Background Although some healthcare providers remain hesitant, family presence, defined as the presence of patients’ family members during resuscitation and/or invasive procedures, is becoming an accepted practice. Evidence indicates that family presence is beneficial to patients and their families.
Objectives To describe and compare the beliefs about and attitudes toward family presence of clinicians, patients’ families, and patients.
Methods Clinicians, patients’ families, and patients in the emergency department and adult and neonatal intensive care units of a 300-bed urban academic hospital were surveyed.
Results Surveys were completed by 202 clinicians, 72 family members, and 62 patients. Clinicians had positive attitudes toward family presence but had concerns about safety, the emotional responses of the family members, and performance anxiety. Nurses had more favorable attitudes toward family presence than physicians did. Patients and their families had positive attitudes toward family presence.

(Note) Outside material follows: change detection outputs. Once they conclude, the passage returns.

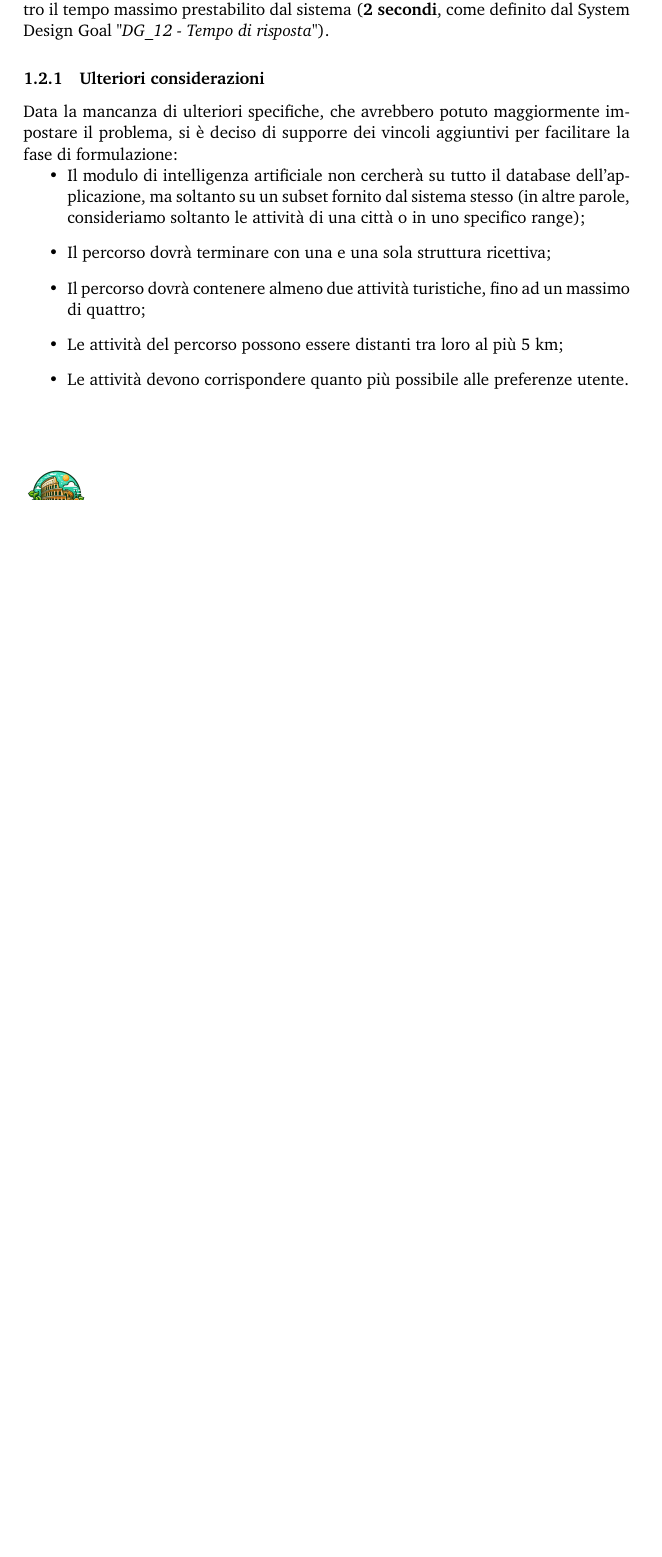
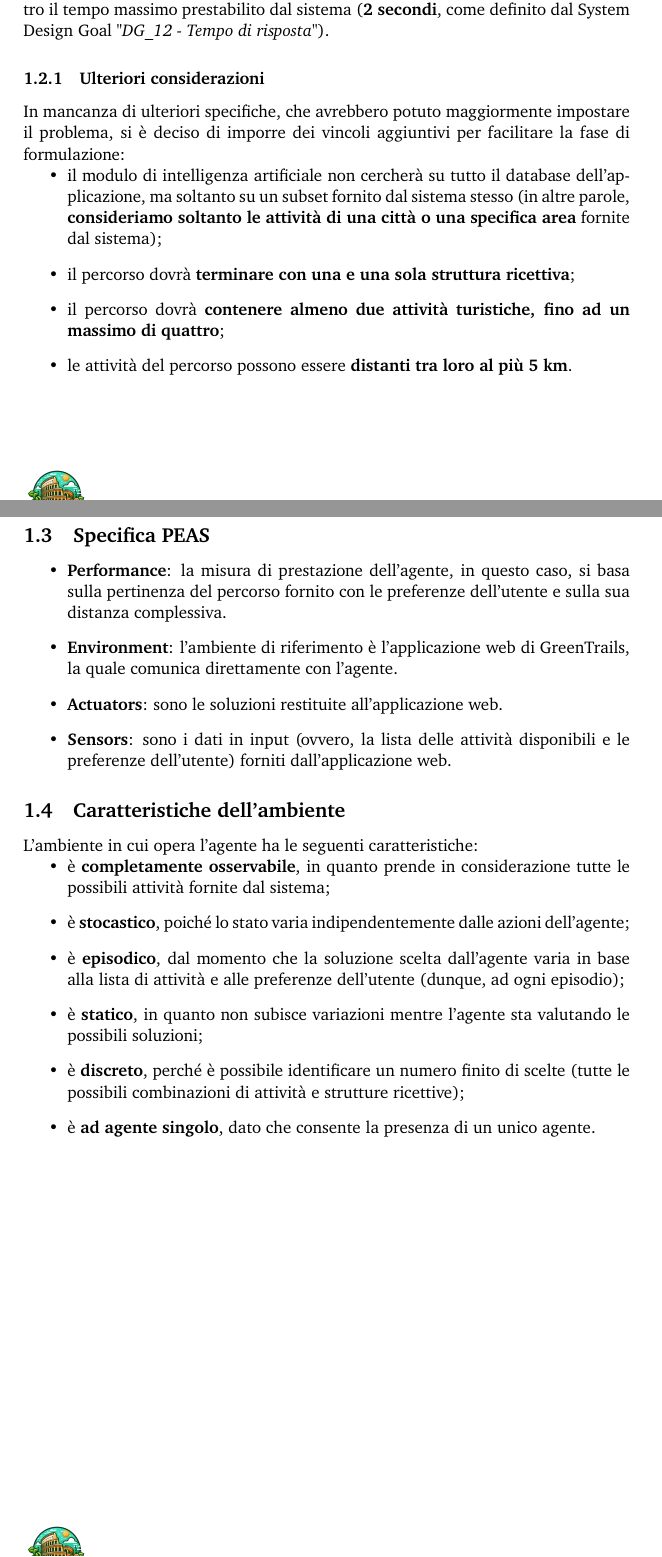
Before and after one commit to gab-ds/fia, a LaTeX document (docs/Documento.tex): part of page 3 of 3 before the commit and two parts of pages 3 and 4 of 4 after it, the two joined at a grey line, cut so that both start at the same text, the shorter picture padded with empty space. Compiled offline with pdfLaTeX.

Commit message:
feat(docs): aggiunte specifica PEAS e caratteristiche ambiente

```diff
--- a/docs/Documento.tex
+++ b/docs/Documento.tex
@@ -55,13 +55,37 @@ Tale algoritmo dovrà rispettare il vincolo di dover generare un percorso valido
 
 \subsubsection{Ulteriori considerazioni}
 
-Data la mancanza di ulteriori specifiche, che avrebbero potuto maggiormente impostare il problema, si è deciso di supporre dei vincoli aggiuntivi per facilitare la fase di formulazione:
+In mancanza di ulteriori specifiche, che avrebbero potuto maggiormente impostare il problema, si è deciso di imporre dei vincoli aggiuntivi per facilitare la fase di formulazione:
 \begin{itemize}
-	\item Il modulo di intelligenza artificiale non cercherà su tutto il database dell'applicazione, ma soltanto su un subset fornito dal sistema stesso (in altre parole, consideriamo soltanto le attività di una città o in uno specifico range);
-	\item Il percorso dovrà terminare con una e una sola struttura ricettiva;
-	\item Il percorso dovrà contenere almeno due attività turistiche, fino ad un massimo di quattro;
-	\item Le attività del percorso possono essere distanti tra loro al più 5 km;
-	\item Le attività devono corrispondere quanto più possibile alle preferenze utente.
+	\item il modulo di intelligenza artificiale non cercherà su tutto il database dell'applicazione, ma soltanto su un subset fornito dal sistema stesso (in altre parole, \textbf{consideriamo soltanto le attività di una città o una specifica area} fornite dal sistema);
+	\item il percorso dovrà \textbf{terminare con una e una sola struttura ricettiva};
+	\item il percorso dovrà \textbf{contenere almeno due attività turistiche, fino ad un massimo di quattro};
+	\item le attività del percorso possono essere \textbf{distanti tra loro al più 5 km}.
 \end{itemize}
 
+\pagebreak
+
+\subsection{Specifica PEAS}
+
+\begin{itemize}
+ \item \textbf{Performance}: la misura di prestazione dell'agente, in questo caso, si basa sulla pertinenza del percorso fornito con le preferenze dell'utente e sulla sua distanza complessiva.
+ \item \textbf{Environment}: l'ambiente di riferimento è l'applicazione web di GreenTrails, la quale comunica direttamente con l'agente.
+ \item \textbf{Actuators}: sono le soluzioni restituite all'applicazione web.
+ \item \textbf{Sensors}: sono i dati in input (ovvero, la lista delle attività disponibili e le preferenze dell'utente) forniti dall'applicazione web.
+\end{itemize}
+
+
+\subsection{Caratteristiche dell'ambiente}
+
+L'ambiente in cui opera l'agente ha le seguenti caratteristiche:
+\begin{itemize}
+ \item è \textbf{completamente osservabile}, in quanto prende in considerazione tutte le possibili attività fornite dal sistema;
+ \item è \textbf{stocastico}, poiché lo stato varia indipendentemente dalle azioni dell'agente;
+ \item è \textbf{episodico}, dal momento che la soluzione scelta dall'agente varia in base alla lista di attività e alle preferenze dell'utente (dunque, ad ogni episodio);
+ \item è \textbf{statico}, in quanto non subisce variazioni mentre l'agente sta valutando le possibili soluzioni;
+ \item è \textbf{discreto}, perché è possibile identificare un numero finito di scelte (tutte le possibili combinazioni di attività e strutture ricettive);
+ \item è \textbf{ad agente singolo}, dato che consente la presenza di un unico agente.
+\end{itemize}
+
+
 \end{document}
```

Conclusions Family presence is beneficial to patients, patients’ families, and healthcare providers. As family presence becomes a more accepted practice, healthcare providers will need to accommodate patients’ families at the bedside and address the barriers that impede the practice.